The headlines typically discuss IRS revocation of passports, creating fear among those who owe money to the IRS. Many owing significant tax debts fear that they won’t be able to return to the U.S. if their passport is revoked during their trip. As with most headlines, understanding the program results in less fear.
In February 2018, Congress authorized the IRS to begin certifying U.S. passports for revocation. In this process, the IRS identifies “seriously delinquent” taxpayers. The IRS provides notice to the taxpayer and 30 days to respond. If the taxpayer either ignores or provides an insufficient response, the IRS provides certification to the State Department. As of August 2018, the IRS began revocation actions in at least 260,000 cases.
The State Department may then revoke the taxpayer’s current passport. If, however, the taxpayer is outside of the U.S., the State Department may issue a limited validity passport good for a return to the U.S.

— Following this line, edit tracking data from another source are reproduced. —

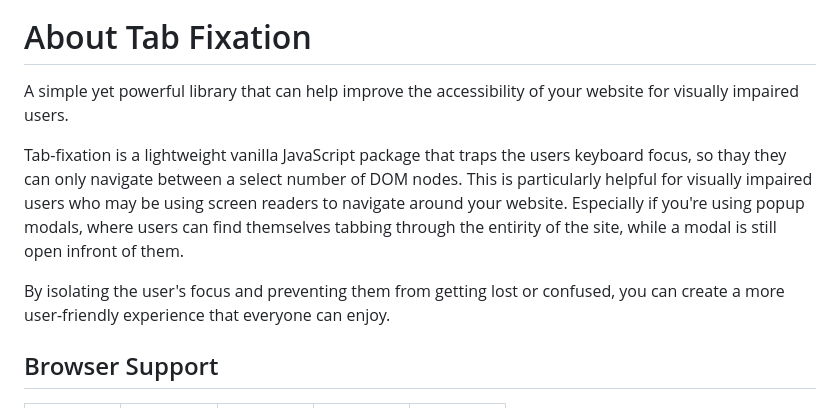
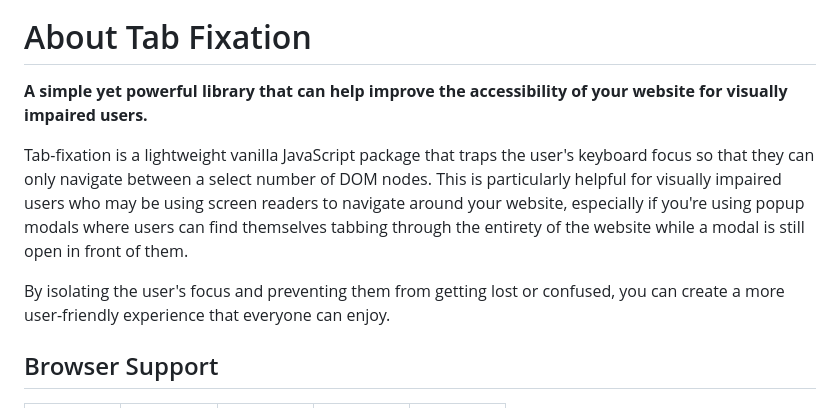
Before and after one commit to codedbyglenden/tab-fixation, a Markdown page: readme.md, the part around the change. GitHub-like rendering.

```diff
--- a/readme.md
+++ b/readme.md
@@ -4,11 +4,12 @@
 
 # About Tab Fixation
 
-A simple yet powerful library that can help improve the accessibility of your website for visually impaired users.
+**A simple yet powerful library that can help improve the accessibility of your website for visually impaired users.**
 
-Tab-fixation is a lightweight vanilla JavaScript package that traps the users keyboard focus, so thay they can only navigate between a select number of DOM nodes. This is particularly helpful for visually impaired users who may be using screen readers to navigate around your website. Especially if you're using popup modals, where users can find themselves tabbing through the entirity of the site, while a modal is still open infront of them.
+Tab-fixation is a lightweight vanilla JavaScript package that traps the user's keyboard focus so that they can only navigate between a select number of DOM nodes. This is particularly helpful for visually impaired users who may be using screen readers to navigate around your website, especially if you're using popup modals where users can find themselves tabbing through the entirety of the website while a modal is still open in front of them.
 
 By isolating the user's focus and preventing them from getting lost or confused, you can create a more user-friendly experience that everyone can enjoy.
+
 
 ## Browser Support
 
```
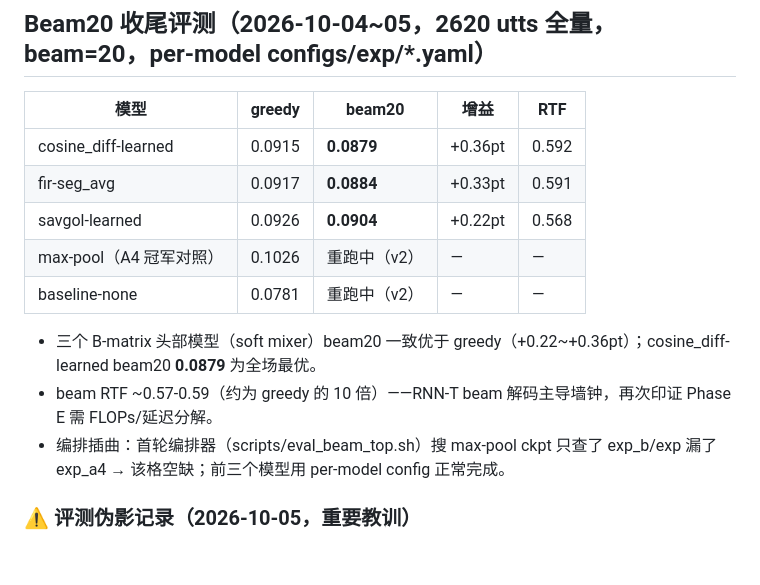
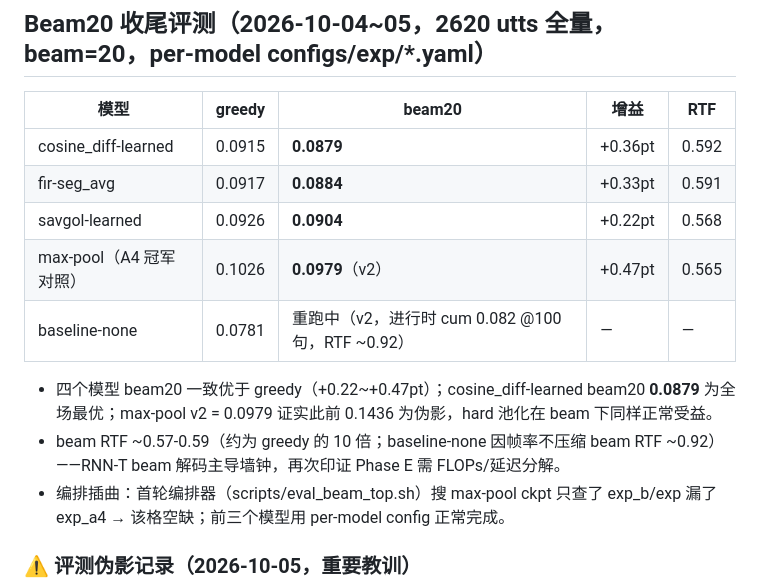
Before and after one commit to wuhandong313/conformer-rnnt-asr, a Markdown page: docs/experiment-log.md, the part around the change. GitHub-like rendering; blank space fills up the shorter version.

Commit message:
Max-pool beam20 v2: 0.0979 (+0.47pt over greedy), artifact confirmed

```diff
--- a/docs/experiment-log.md
+++ b/docs/experiment-log.md
@@ -198,11 +198,11 @@ raw-learned/seg_avg + savgol-hard/learned 落库（10-03 晚，27/28 行）：b-
 | cosine_diff-learned | 0.0915 | **0.0879** | +0.36pt | 0.592 |
 | fir-seg_avg | 0.0917 | **0.0884** | +0.33pt | 0.591 |
 | savgol-learned | 0.0926 | **0.0904** | +0.22pt | 0.568 |
-| max-pool（A4 冠军对照） | 0.1026 | 重跑中（v2） | — | — |
-| baseline-none | 0.0781 | 重跑中（v2） | — | — |
+| max-pool（A4 冠军对照） | 0.1026 | **0.0979**（v2） | +0.47pt | 0.565 |
+| baseline-none | 0.0781 | 重跑中（v2，进行时 cum 0.082 @100 句，RTF ~0.92） | — | — |
 
-- 三个 B-matrix 头部模型（soft mixer）beam20 一致优于 greedy（+0.22~+0.36pt）；cosine_diff-learned beam20 **0.0879** 为全场最优。
-- beam RTF ~0.57-0.59（约为 greedy 的 10 倍）——RNN-T beam 解码主导墙钟，再次印证 Phase E 需 FLOPs/延迟分解。
+- 四个模型 beam20 一致优于 greedy（+0.22~+0.47pt）；cosine_diff-learned beam20 **0.0879** 为全场最优；max-pool v2 = 0.0979 证实此前 0.1436 为伪影，hard 池化在 beam 下同样正常受益。
+- beam RTF ~0.57-0.59（约为 greedy 的 10 倍；baseline-none 因帧率不压缩 beam RTF ~0.92）——RNN-T beam 解码主导墙钟，再次印证 Phase E 需 FLOPs/延迟分解。
 - 编排插曲：首轮编排器（scripts/eval_beam_top.sh）搜 max-pool ckpt 只查了 exp_b/exp 漏了 exp_a4 → 该格空缺；前三个模型用 per-model config 正常完成。
 
 ### ⚠ 评测伪影记录（2026-10-05，重要教训）
```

The initial question for taxpayers owing money to the IRS is, “Am I a seriously delinquent taxpayer?” The bad news is the IRS’s dollar threshold for seriously delinquent debt is low – an outstanding bill of $51,000 qualifies a taxpayer as seriously delinquent. This amount includes outstanding taxes, penalties, and interest.
The good news comes from the other requirements to be considered seriously delinquent. The taxpayer must have already received either a Notice of Federal Tax Lien or a Notice of Intent to Levy. Taxpayers receiving either Notice are entitled to a Collection Due Process hearing to negotiate a resolution of this debt.
Should a taxpayer fail to reach a resolution at this stage, other options exist to avoid being seriously delinquent. If a taxpayer can reach an agreement to pay the debt via an installment agreement or offer in compromise, even if the taxpayer owes significantly more than $51,000, he or she is not seriously delinquent. Additionally, if a Collection Due Process hearing or innocent spouse request is pending, or the taxpayer is in bankruptcy, the taxpayer avoids being seriously delinquent.
Finally, even if the IRS certifies a taxpayer as seriously delinquent, the State Department holds the IRS’s certification application for 90 days to permit the resolution of the tax debt.
Even if a taxpayer fails to resolve the delinquent tax issue, judicial rights regarding a passport revocation are available in the U.S. Tax Court. The most important thing to do is to take action. Many of the rights to contest or resolve the tax debt contain short timelines to preserve your rights.